▸ **WHAT YOU ARE ASKED TO DO**:
Write out the records word for word, with no pictures.
#####
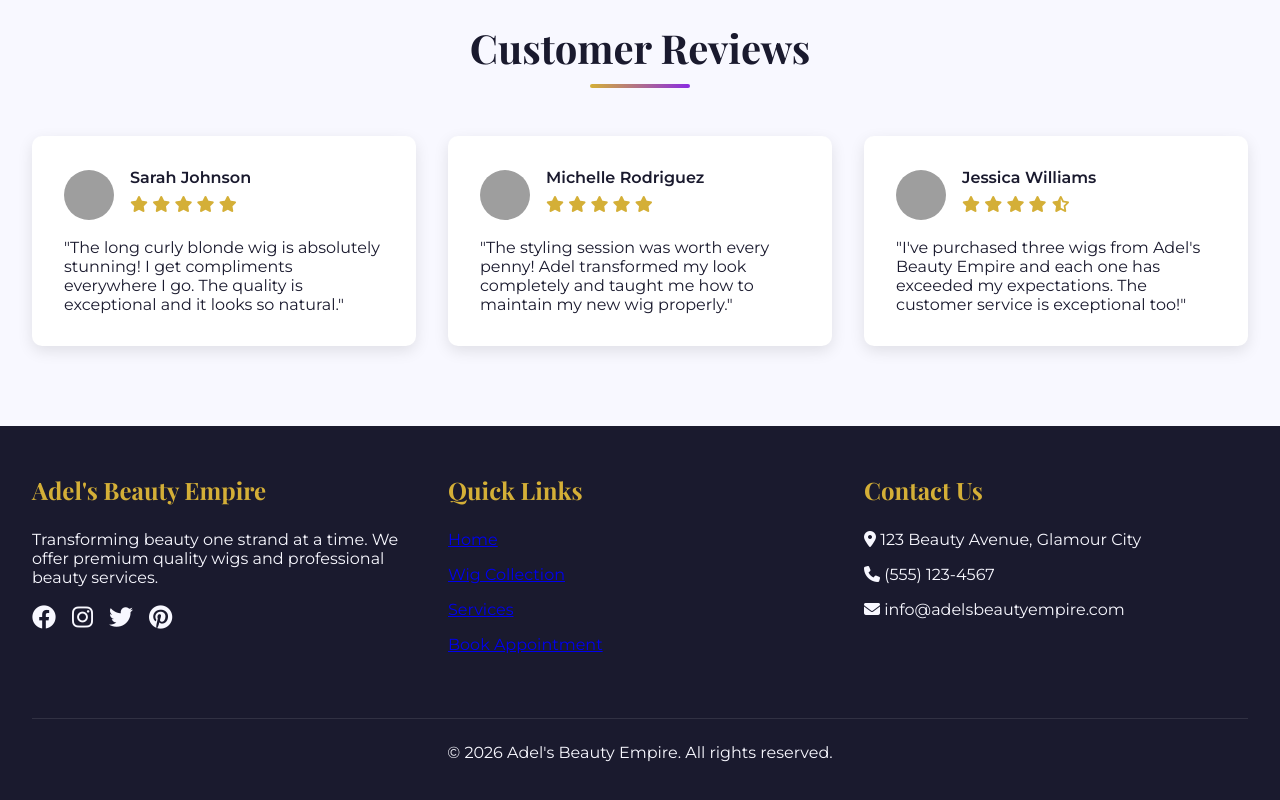
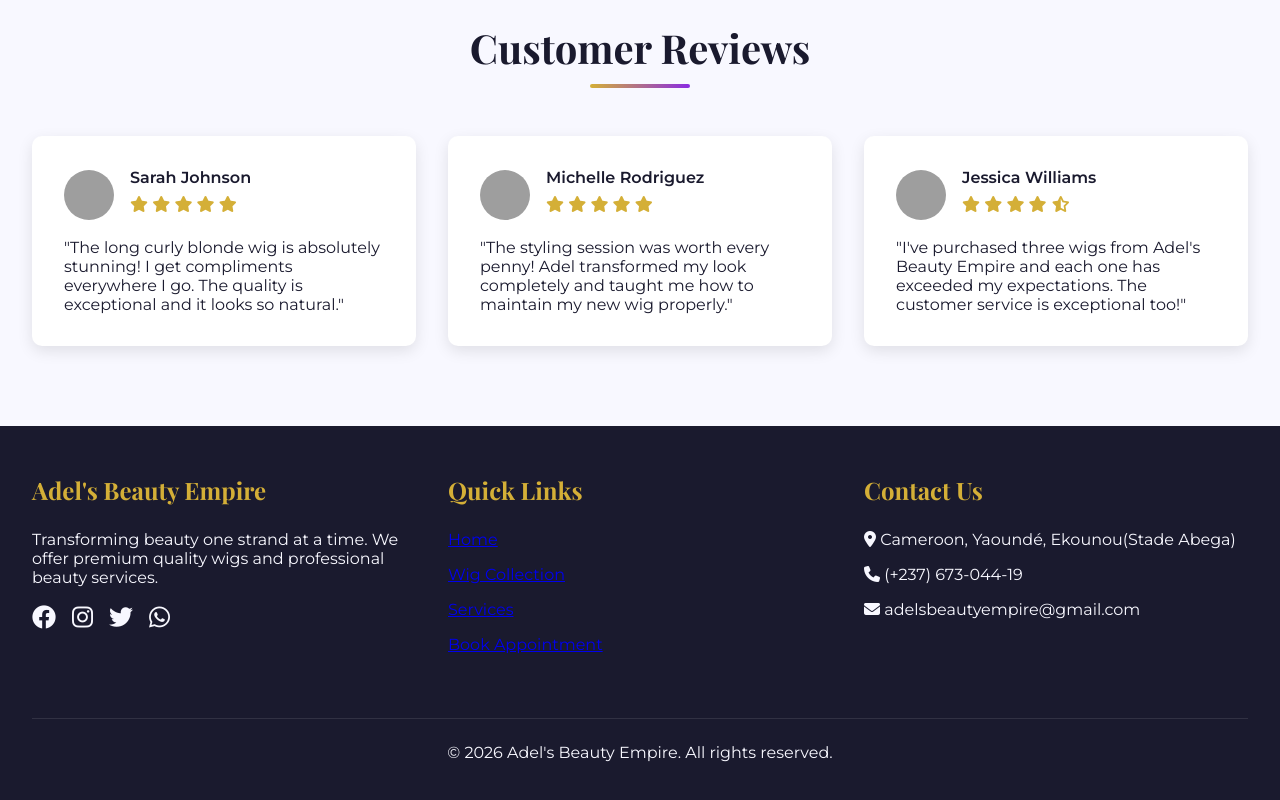
Before and after one commit to Itz-Caseay/Adels_Beauty_Empire, a plain HTML site: page index.html in a window 1280 px wide. Shown: the part 3222-4022 px from the top of the page. Drawn offline with nearby package versions, Linux system fonts and the light colour scheme; grey boxes are pictures that could not be loaded.

```diff
--- a/index.html
+++ b/index.html
@@ -268,7 +268,7 @@
                     <a href="#"><i class="fab fa-facebook"></i></a>
                     <a href="#"><i class="fab fa-instagram"></i></a>
                     <a href="#"><i class="fab fa-twitter"></i></a>
-                    <a href="#"><i class="fab fa-pinterest"></i></a>
+                    <a href="#"><i class="fab fa-whatsapp"></i></a>
                 </div>
             </div>
 
@@ -282,9 +282,9 @@
 
             <div class="footer-section">
                 <h3>Contact Us</h3>
-                <p><i class="fas fa-map-marker-alt"></i> 123 Beauty Avenue, Glamour City</p>
-                <p><i class="fas fa-phone"></i> (555) 123-4567</p>
-                <p><i class="fas fa-envelope"></i> info@adelsbeautyempire.com</p>
+                <p><i class="fas fa-map-marker-alt"></i> Cameroon, Yaoundé, Ekounou(Stade Abega)</p>
+                <p><i class="fas fa-phone"></i> (+237) 673-044-19</p>
+                <p><i class="fas fa-envelope"></i> adelsbeautyempire@gmail.com</p>
             </div>
         </div>
 
```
#####
▸ **TASK SOLUTION**:
Before and after one commit to Itz-Caseay/Adels_Beauty_Empire, a plain HTML site: page index.html in a window 1280 px wide. Shown: the part 3222-4022 px from the top of the page. Drawn offline with nearby package versions, Linux system fonts and the light colour scheme; grey boxes are pictures that could not be loaded.

```diff
--- a/index.html
+++ b/index.html
@@ -268,7 +268,7 @@
                     <a href="#"><i class="fab fa-facebook"></i></a>
                     <a href="#"><i class="fab fa-instagram"></i></a>
                     <a href="#"><i class="fab fa-twitter"></i></a>
-                    <a href="#"><i class="fab fa-pinterest"></i></a>
+                    <a href="#"><i class="fab fa-whatsapp"></i></a>
                 </div>
             </div>
 
@@ -282,9 +282,9 @@
 
             <div class="footer-section">
                 <h3>Contact Us</h3>
-                <p><i class="fas fa-map-marker-alt"></i> 123 Beauty Avenue, Glamour City</p>
-                <p><i class="fas fa-phone"></i> (555) 123-4567</p>
-                <p><i class="fas fa-envelope"></i> info@adelsbeautyempire.com</p>
+                <p><i class="fas fa-map-marker-alt"></i> Cameroon, Yaoundé, Ekounou(Stade Abega)</p>
+                <p><i class="fas fa-phone"></i> (+237) 673-044-19</p>
+                <p><i class="fas fa-envelope"></i> adelsbeautyempire@gmail.com</p>
             </div>
         </div>
 
```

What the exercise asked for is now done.